17. Tasty n Sons
If Fred Armisen and Carrie Brownstein had urged us to “put an egg on it” instead, they might have been talking about Tasty n Sons. This is Portland’s premier brunch spot, and unfortunately there are the lines to prove it. I personally prefer Screen Door or Imperial, but that’s because I don’t eat a lot of eggs. If you’re a fan of them, however, this may be your new favorite hangover breakfast.
Tasty n Sons serves diner food with an upscale Pacific Northwest twist, inspired by owner John Gorham’s travels around the country and the world. Once you make it up the wait list (give it a couple hours), try the bacon-wrapped dates and the biscuits with huckleberry compote for a snack. For your main meal, I recommend the steak and cheddar eggs for a rich, gooey meal. Hey, you waited all that time, so why not?
Prices here are pretty comparable to other brunch spots in town. Plates go for between $8 and $15.
18. Blue Star Donuts
Skip Voodoo, please. As fun as it is to wait in line for an hour for a donut with cocoa puffs on it (plot twist: it isn’t), this donut really isn’t that great. Thankfully, there are other places in the city with shorter lines and better donuts. One of these is Blue Star. Everything here is made from scratch, and you can tell once you bite into a soft, chewy donut. The downtown location makes it easy to return again (and again and again and again).
Donuts here are creative and grown-up (think matcha powder, marionberry jam with black pepper, and passionfruit with cacao nibs). The blueberry bourbon basil donut is unexpected and delicate, as well as being glazed in a lovely purple colored icing. The creme brûlée filled one sells out fast, so consider showing up early.
Donuts here are around $3 apiece, and a fresh Stumptown latte will put you back about the same.
Everyone loves a good grilled cheese sandwich, and it’s even better when it’s made from high quality, local cheeses and is served out the window of a revamped school bus. Only in Portland could a quirky spot like this exist, and it doesn’t just exist, it thrives. Portlanders flock for a delicious taste of their childhood. This spot is also awesome in the summer so you can sit and enjoy your sandwich in their outdoor seating area.
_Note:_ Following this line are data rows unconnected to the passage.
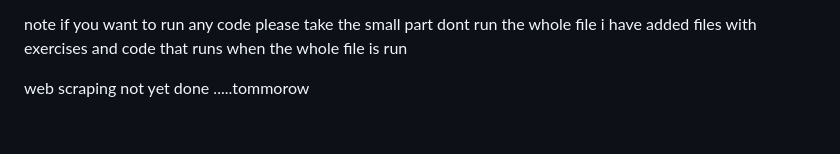
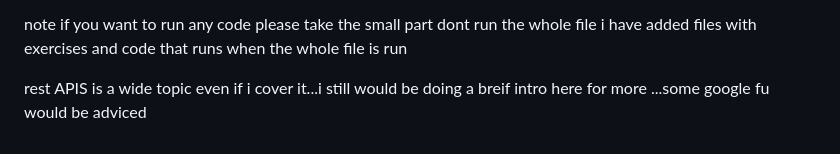
Before and after one commit to ghost237-sys/Python_30day_challenge, a Markdown page: readme.md, the part around the change. Rendered like a GitHub page.

```diff
--- a/readme.md
+++ b/readme.md
@@ -79,5 +79,5 @@ I made folders for each day where i have added files with simple exercises on to
 note if you want to run any code please take the small part dont run the whole file
 i have added files with exercises and code that runs when the whole file is run
 
-web scraping
-not yet done .....tommorow
+rest APIS is a wide topic even if i cover it...i still would be doing a breif  intro here
+for more ...some google fu would be adviced
```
For $4.50, you can get a basic sandwich with the crusts cut off. It’s called the Preschooler. For those of you with a more refined palate, try the Jalapeño popper grilled cheese or the BLT grilled cheese. Both are gooey, balanced, and totally indulgent. Also, the menu features a couple of rotating specials, so don’t forget to look for those.
Basic sandwiches are around $5, and the more complicated ones sell for around $7.
20. Apizza Scholls
Apizza Scholls doesn’t mess around. This is the closest you’ll get to a New York style pizza shop on the West Coast. There’s hardly any decor, hardly any service, and if you ask for anything besides what’s on the menu, you’ll get laughed at. That being said, the pizza here is outrageous, and if you’re looking for the perfect thin crust pizza, look no further.
The margherita pizza is a classic and really highlights the homemade crust, sauce and high quality cheese. If you want something a little more interesting, I recommend the sausage & mama tartufo, a sausage, pepperoncini, mushroom and truffle oil white pie that’ll make your tastebuds sing.
Personal 11″ pies are around $12. All draught beers are $5, making this a perfect spot for lunch with a few friends.
Bridgeport prides itself on being Oregon’s oldest microbrewery, and it definitely has the old school, no frills atmosphere to match. They boast a mean happy hour and serve most of their food with pairing recommendations, so you can feel *classy* while inhaling your burger and beer. Come at happy hour for a lively crowd and great deals.
The sockeye salmon melt is equal parts delicate and offensively rich, and with fresh Pacific salmon, it’s hard to beat. The bratwurst plate is tasty and of course goes well with nearly every beer. Bridgeport also has an extensive appetizer menu if all you want to do is nibble (makes room for more beer).
Nearly every food item on the menu falls somewhere between $8 and $18.